Thomas Jefferson Papers

Thomas Jefferson to Noah Worcester, 26 November 1817

To Noah Worcester

Nov. 26. 17.


You have not been mistaken in supposing my views and feelings to be in favor of the abolition of war. of my disposition to maintain peace until it’s condition shall be made less tolerable than that of war itself, the world has had proofs, and more perhaps than it has approved. I hope it is practicable, by improving the mind & morals of society, to lessen the disposition to war; but of it’s abolition I despair. still, on the axiom that a less degree of evil is preferable to a greater, no means should be neglected, which may add weight to the better scale. the enrollment you propose therefore, of my name, in the records of your society, cannot be unacceptable to me. it will be a true testimony of my principles and persuasion that the state of peace is that which most improves the manners and morals, the prosperity & happiness of mankind: and altho’ I dare not promise myself that it can be perpetually maintained, yet if, by the inculcations of reason or religion, the perversities of our nature can be so far corrected as sometimes to prevent the necessity either supposed or real, of an appeal to the blinder scourges of war, murder & devastation, the benevolent endeavors of the friends of peace will not be entirely without remuneration. I pray you to accept the assurance of my respect & consideration.

Th: Jefferson

RC (MWiW-C). RC (ICN: Thomas Jefferson Letters); address cover only; addressed: “Mr Noah Worcester Brighton Mass.”; franked; postmarked Lynchburg, 30 Nov.; endorsed by Worcester; with a “Statement of facts” by Worcester on verso: “From the time of the Correspondence with the hon. Mr Jefferson which was published in 1816, he has been regularly furnished with the several No’s of the Friend of Peace. Soon after the letters were received from Russia a copy of them was Sent to him with the Constitution of the Peace Society, and accompanied by an unofficial letter, which informed of the election of Prince Galitzin as an honorary member. The letter expressed The fullest confidence that Mr Jefferson’s views And feelings were in favor of the abolition of war, And a strong desire that the whole weight of his character should be thrown into the pacific scale before he should leave the world;—also a desire to Know, whether on Any Account it would be unpleasant to have his name enrolled with that of Prince Galitzin’s in the records of our Society.

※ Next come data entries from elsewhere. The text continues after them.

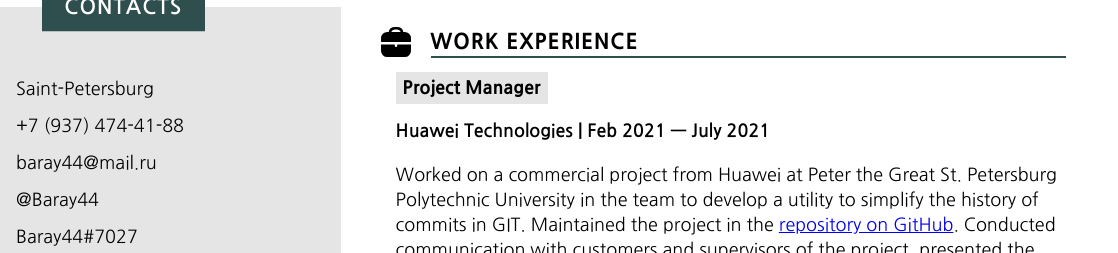
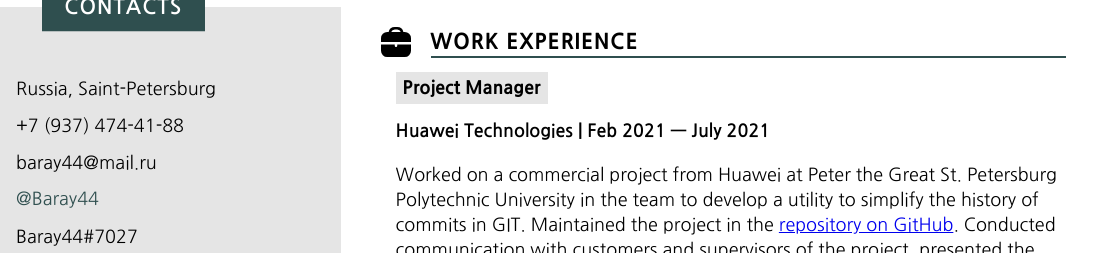
Before and after one commit to Baray44/rsschool-cv, a plain HTML site: page index.html in a window 1280 px wide. Shown: the part 511-764 px from the top of the page, 162-1280 px from the left. Drawn offline with Linux system fonts and the light colour scheme.

Commit message:
fix: index.html

```diff
--- a/index.html
+++ b/index.html
@@ -28,7 +28,7 @@
             <ul>
               <li>
                 <img src="./icons/location.svg" alt="Location Icon" width="30" height="30">
-                <p>Saint-Petersburg</p>
+                <p>Russia, Saint-Petersburg</p>
               </li>
               <li>
                 <img src="./icons/phone.svg" alt="Phone Icon" width="30" height="30">
@@ -40,7 +40,7 @@
               </li>
               <li>
                 <img src="./icons/telegram.svg" alt="Telegram Icon" width="30" height="30">
-                <p>@Baray44</p>
+                <a href="https://t.me/Baray44">@Baray44</a>
               </li>
               <li>
                 <img src="./icons/discord.svg" alt="Discord Icon" width="30" height="30">
```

In answer, the following frank And friendly letter has been received.” PoC (MHi); with seven words rewritten in whole or in part by TJ to correct a polygraph misalignment; endorsed by TJ. Printed in Boston Columbian Centinel, 21 Feb. 1818, followed by a notation that “The letter from Mr. Jefferson was communicated to the Trustees of the Massachusetts Peace Society, on the day of their last Annual Meeting, and he was admitted as an honorary member. Lest some should imagine that Mr. Jefferson was not duly apprized of the character and the object of the Peace Society, when he gave his name to ‘add weight to the better scale,’ it may be proper to state—that, from the time of the correspondence which was published in 1816, the several Numbers of the Friend of Peace have been regularly sent to him; and that a copy of the Constitution of the Society was inclosed in the letter to which he replied in giving his consent to become a member.” Also printed in The Friend of Peace, No. XI (Boston, [1819?]), 28–9, and elsewhere.

Index Entries

  • Jefferson, Thomas; Opinions on; war search
  • Massachusetts Peace Society; TJ as honorary member of search
  • peace advocacy; and Massachusetts Peace Society search
  • Worcester, Noah; as peace advocate search
  • Worcester, Noah; letters to search